*** Dataset records ***
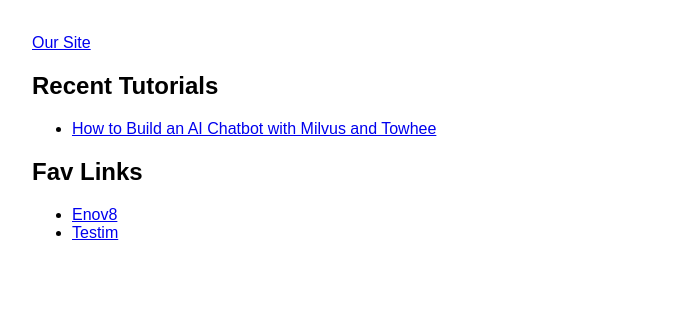
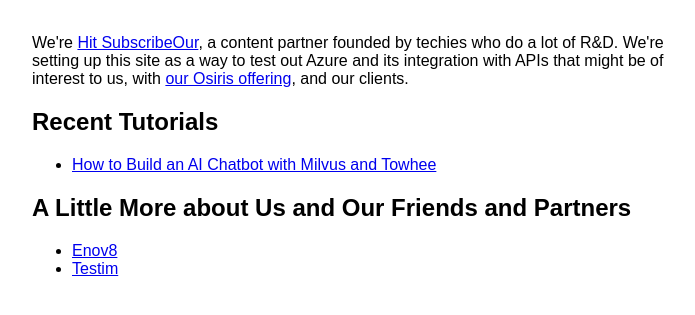
Before and after one commit to hit-subscribe/azure-site, a website: page src/index.html in a window 1280 px wide. Shown: the part 191-506 px from the top of the page, without its empty margins (288-983 px from the left). Drawn offline with Linux system fonts and the light colour scheme.

Commit message:
Update index.html

```diff
--- a/src/index.html
+++ b/src/index.html
@@ -12,14 +12,13 @@
 <body>
   <main>
     <h1>Hit Subscribe API Testing Zone</h1>
-    <p><a href="https://www.hitsubscribe.com/">Our Site</a></p>
+    <p>We're <a href="https://www.hitsubscribe.com/">Hit SubscribeOur</a>, a content partner founded by techies who do a lot of R&D.  We're setting up this site as a way to test out Azure and its integration with APIs that might be of interest to us, with <a href="https://hitsubscribe.com/osiris/">our Osiris offering</a>, and our clients.</p>
     <h2>Recent Tutorials</h2>
     <ul>
       <li><a href="https://zilliz.com/blog/how-to-build-ai-chatbot-with-Milvus-and-Towhee">How to Build an AI Chatbot with Milvus and Towhee</a></li>
-
     </ul>
 
-    <h2>Fav Links</h2>
+    <h2>A Little More about Us and Our Friends and Partners</h2>
     <ul>
       <li><a href="https://www.enov8.com/">Enov8</a></li>
       <li><a href="https://www.testim.io/">Testim</a></li>
```
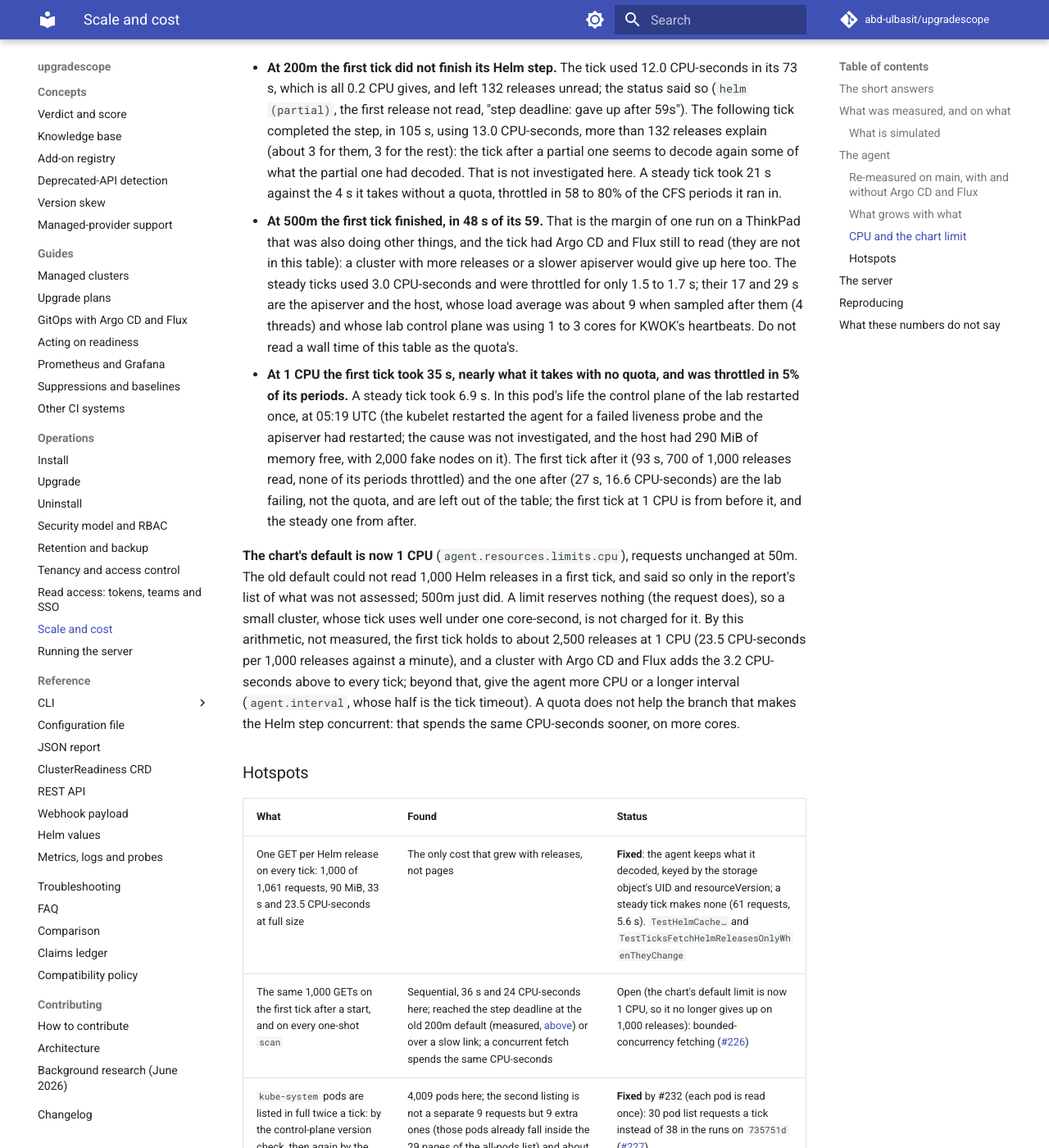
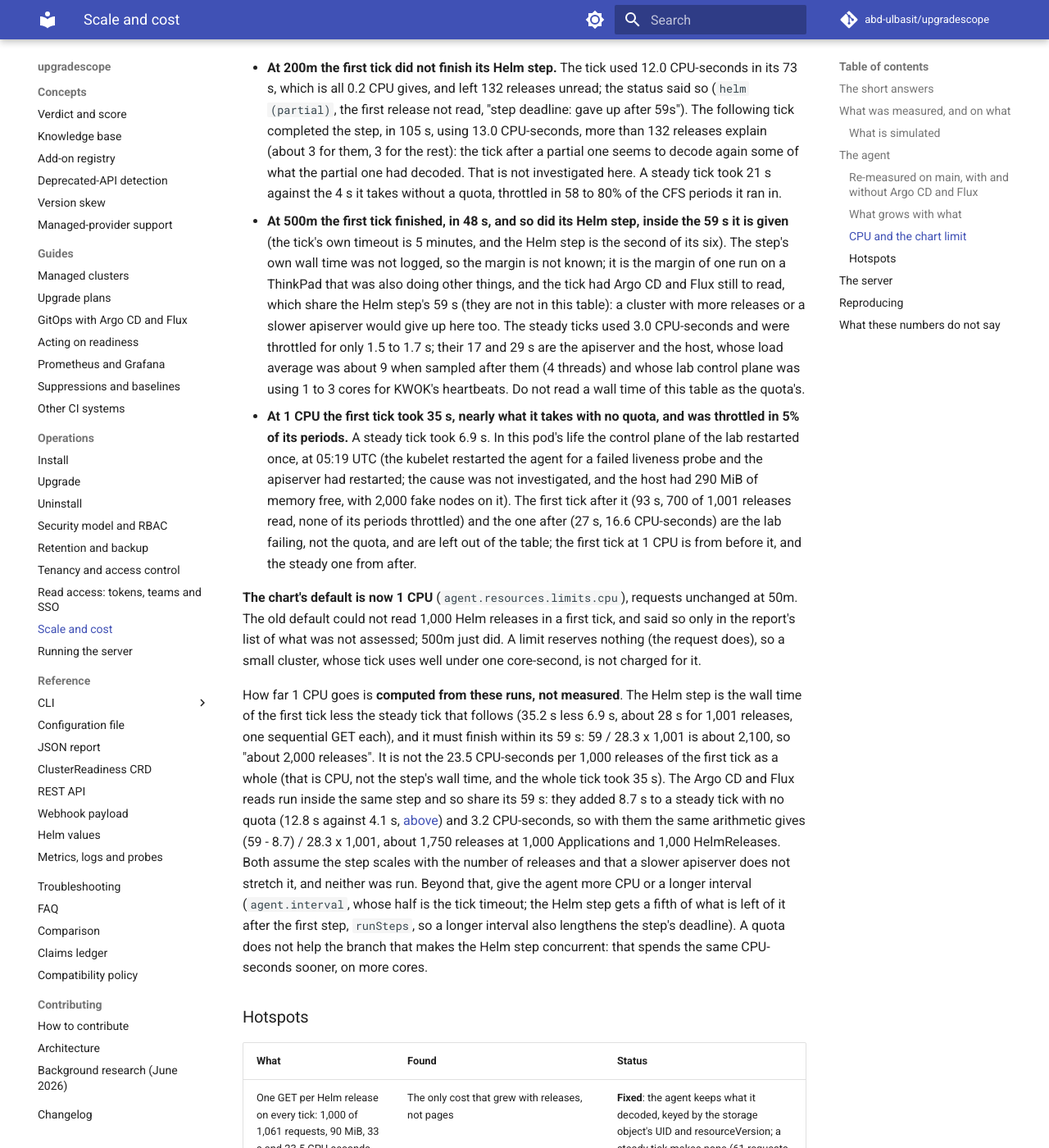
Before and after one commit to abd-ulbasit/upgradescope, an MkDocs documentation site: the page built from docs/operations/scale.md, in a window 1280 px wide and 1400 px high, scrolled down 8945 px. Shown: the whole window at 82% size. Built offline with MkDocs 1.6.1 and Material for MkDocs 9.7.7, drawn with Linux system fonts in a browser that asks for light colours; comment, search, counter and statistics services are not loaded; some of the changed text lies outside the part shown.

Commit message:
docs(scale): the 1 CPU ceiling is about 2,000 releases (computed from the Helm step's wall time), 1,001 releases in the lab
The ceiling was the first tick's CPU-seconds divided into the Helm step's 59 s,
which are different quantities: at 1 CPU the tick took 35.2 s wall, the steady
tick 6.9 s, so the step took about 28 s for 1,001 releases, which gives about
2,000, labelled computed. The GitOps reads run inside the same step and so
share its deadline: about 1,750 with them. The 500m sentence no longer
compares a tick's wall time to the step's deadline. The lab held 1,001
releases (the chart's own is the extra one), so 869 + 132 and 700 + 301 now
add up. The Hotspots row says 8.7 s, not 8. Regenerated helm-docs; values.yaml,
chart README, Helm values reference, install page, scale page, PF-05, PF-14.

Refs #233, #229

Co-Authored-By: Claude Fable 5 <noreply@anthropic.com>

```diff
--- a/docs/operations/scale.md
+++ b/docs/operations/scale.md
@@ -43,7 +43,7 @@ them.
   request, which only informs scheduling.
 - **The chart's default CPU limit was too low for such a cluster, and is now
   1 CPU.** As a pod at the old 200m the first tick gave up at its Helm
-  step's deadline with 132 of 1,000 releases unread, and a steady tick took
+  step's deadline with 132 of 1,001 releases unread, and a steady tick took
   21 s instead of 4. See [CPU](#cpu-and-the-chart-limit).
 - **One `serve` ingested 200 clusters with three targets each, all pushing at
   once, with no failed push and no retry**: 56 new snapshots a second on
@@ -257,7 +257,8 @@ counter, a small share). The chart's limit for the agent
 (`agent.resources.limits.cpu`) is a cgroup CPU quota, which no benchmark in
 a test binary applies, so the agent was run as a pod: the chart installed
 with `helm` into the lab (and nothing else), the image above, 2,001 nodes and
-1,000 Helm releases and no Argo CD or Flux objects, and the default interval
+1,000 Helm releases (the lab held 1,001: the chart's own release is the extra
+one) and no Argo CD or Flux objects, and the default interval
 of 10 minutes, so that the tick timeout is 5 minutes and the Helm step, the
 second of six, gets the share it gives in production (the agent's own
 status says "gave up after 59s"). The limit was changed with
@@ -271,7 +272,7 @@ kernel's own count, not the kubelet's cAdvisor.
 
 | Limit | Tick | Wall s | CPU s | Helm step | Throttled periods | Throttled s |
 |---|---|---|---|---|---|---|
-| 200m (old default) | first | 73.4 | 12.0 | **gave up at its deadline**: 869 of 1,000 read, 132 not (and the Argo CD and Flux discovery after it gave up too) | 511 of 689 (74%) | 37.1 |
+| 200m (old default) | first | 73.4 | 12.0 | **gave up at its deadline**: 869 of 1,001 read, 132 not (and the Argo CD and Flux discovery after it gave up too) | 511 of 689 (74%) | 37.1 |
 | 200m | second | 105.5 | 13.0 | complete | 601 of 800 (75%) | 47.7 |
 | 200m | steady | 21.7 | 2.8 | complete | 114 of 198 (58%) | 8.9 |
 | 200m | steady | 21.1 | 2.8 | complete | 129 of 162 (80%) | 10.3 |
@@ -298,10 +299,14 @@ cgroup's peak memory (page cache included) 98 MiB at most, against the
   decoded. That is not investigated here. A steady tick took 21 s against
   the 4 s it takes without a quota, throttled in 58 to 80% of the CFS
   periods it ran in.
-- **At 500m the first tick finished, in 48 s of its 59.** That is the margin
-  of one run on a ThinkPad that was also doing other things, and the tick had
-  Argo CD and Flux still to read (they are not in this table): a cluster
-  with more releases or a slower apiserver would give up here too. The steady
+- **At 500m the first tick finished, in 48 s, and so did its Helm step,
+  inside the 59 s it is given** (the tick's own timeout is 5 minutes, and the
+  Helm step is the second of its six). The step's own wall time was not
+  logged, so the margin is not known; it is the margin of one run on a
+  ThinkPad that was also doing other things, and the tick had Argo CD and
+  Flux still to read, which share the Helm step's 59 s (they are not in this
+  table): a cluster with more releases or a slower apiserver would give up
+  here too. The steady
   ticks used 3.0 CPU-seconds and were throttled for only 1.5 to 1.7 s; their
   17 and 29 s are the apiserver and the host, whose load average was about 9
   when sampled after them (4 threads) and whose lab control plane was using
@@ -313,7 +318,7 @@ cgroup's peak memory (page cache included) 98 MiB at most, against the
   (the kubelet restarted the agent for a failed liveness probe and the
   apiserver had restarted; the cause was not investigated, and the host had
   290 MiB of memory free, with 2,000 fake nodes on it). The first tick after it
-  (93 s, 700 of 1,000 releases read, none of its periods throttled) and
+  (93 s, 700 of 1,001 releases read, none of its periods throttled) and
   the one after (27 s, 16.6 CPU-seconds) are the lab failing, not the
   quota, and are left out of the table; the first tick at 1 CPU is from
   before it, and the steady one from after.
@@ -323,11 +328,25 @@ requests unchanged at 50m. The old default could not read 1,000 Helm
 releases in a first tick, and said so only in the report's list of what was
 not assessed; 500m just did. A limit reserves nothing (the request does),
 so a small cluster, whose tick uses well under one core-second, is not
-charged for it. By this arithmetic, not measured, the first tick holds
-to about 2,500 releases at 1 CPU (23.5 CPU-seconds per 1,000 releases
-against a minute), and a cluster with Argo CD and Flux adds the 3.2
-CPU-seconds above to every tick; beyond that, give the agent more CPU or a
-longer interval (`agent.interval`, whose half is the tick timeout). A
+charged for it.
+
+How far 1 CPU goes is **computed from these runs, not measured**. The
+Helm step is the wall time of the first tick less the steady tick that
+follows (35.2 s less 6.9 s, about 28 s for 1,001 releases, one sequential
+GET each), and it must finish within its 59 s: 59 / 28.3 x 1,001 is about
+2,100, so "about 2,000 releases". It is not the 23.5 CPU-seconds per 1,000
+releases of the first tick as a whole (that is CPU, not the step's wall
+time, and the whole tick took 35 s). The Argo CD and Flux reads run inside
+the same step and so share its 59 s: they added 8.7 s to a steady tick with
+no quota (12.8 s against 4.1 s, [above](#re-measured-on-main-with-and-without-argo-cd-and-flux))
+and 3.2 CPU-seconds, so with them the same arithmetic gives
+(59 - 8.7) / 28.3 x 1,001, about 1,750 releases at 1,000 Applications and
+1,000 HelmReleases. Both assume the step scales with the number of releases
+and that a slower apiserver does not stretch it, and neither was run. Beyond
+that, give the agent more CPU or a longer interval (`agent.interval`, whose
+half is the tick timeout; the Helm step gets a fifth of what is left of it
+after the first step, `runSteps`, so a longer interval also lengthens the
+step's deadline). A
 quota does not help the branch that makes the Helm step concurrent: that
 spends the same CPU-seconds sooner, on more cores.
 
@@ -338,7 +357,7 @@ spends the same CPU-seconds sooner, on more cores.
 | One GET per Helm release on every tick: 1,000 of 1,061 requests, 90 MiB, 33 s and 23.5 CPU-seconds at full size | The only cost that grew with releases, not pages | **Fixed**: the agent keeps what it decoded, keyed by the storage object's UID and resourceVersion; a steady tick makes none (61 requests, 5.6 s). `TestHelmCache…` and `TestTicksFetchHelmReleasesOnlyWhenTheyChange` |
 | The same 1,000 GETs on the first tick after a start, and on every one-shot `scan` | Sequential, 36 s and 24 CPU-seconds here; reached the step deadline at the old 200m default (measured, [above](#cpu-and-the-chart-limit)) or over a slow link; a concurrent fetch spends the same CPU-seconds | Open (the chart's default limit is now 1 CPU, so it no longer gives up on 1,000 releases): bounded-concurrency fetching ([#226](https://github.com/abd-ulbasit/upgradescope/issues/226)) |
 | `kube-system` pods are listed in full twice a tick: by the control-plane version check, then again by the all-pods list | 4,009 pods here; the second listing is not a separate 9 requests but 9 extra ones (those pods already fall inside the 29 pages of the all-pods list) and about 4,000 pods decoded twice; grows with nodes (every node adds a `kube-proxy` and a CNI pod) | **Fixed** by #232 (each pod is read once): 30 pod list requests a tick instead of 38 in the runs on `735751d` ([#227](https://github.com/abd-ulbasit/upgradescope/issues/227)) |
-| Argo CD Applications and Flux HelmReleases are listed whole (page size 50) every tick, plus a GET per distinct OCIRepository (#218) | **Measured** (`BENCH_GITOPS=1`): 540 of the 596 requests of a steady tick at 1,000 Applications and 1,000 HelmReleases, 500 of them sequential OCIRepository GETs; 12 MiB of 63; 8 more seconds and 3.2 more CPU-seconds, under host noise ([above](#re-measured-on-main-with-and-without-argo-cd-and-flux)) | Open: the OCIRepository GETs could be a list per namespace; not filed |
+| Argo CD Applications and Flux HelmReleases are listed whole (page size 50) every tick, plus a GET per distinct OCIRepository (#218) | **Measured** (`BENCH_GITOPS=1`): 540 of the 596 requests of a steady tick at 1,000 Applications and 1,000 HelmReleases, 500 of them sequential OCIRepository GETs; 12 MiB of 63; 8.7 more seconds and 3.2 more CPU-seconds, under host noise ([above](#re-measured-on-main-with-and-without-argo-cd-and-flux)) | Open: the OCIRepository GETs could be a list per namespace; not filed |
 | The all-pods list is the steady tick's largest cost | 30 of 53 requests (38 of 61 before #232); whole pod objects are needed for their images, and the agent keeps no watch | Open: needs a decision on frequency ([#228](https://github.com/abd-ulbasit/upgradescope/issues/228)) |
 
 ## The server
```
Also changed, not shown: deploy/chart/README.md (+1 -1 lines), docs/claims.md (+2 -2 lines), docs/operations/install.md (+12 -7 lines), docs/reference/helm-values.md (+1 -1 lines), 1 other file.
***
◆ **Work to be completed**
Your answer must be a copy of every line in the data above that holds the string "still".

◆ **Written solution**
-  Argo CD and Flux still to read (they are not in this table): a cluster
+  Flux still to read, which share the Helm step's 59 s (they are not in this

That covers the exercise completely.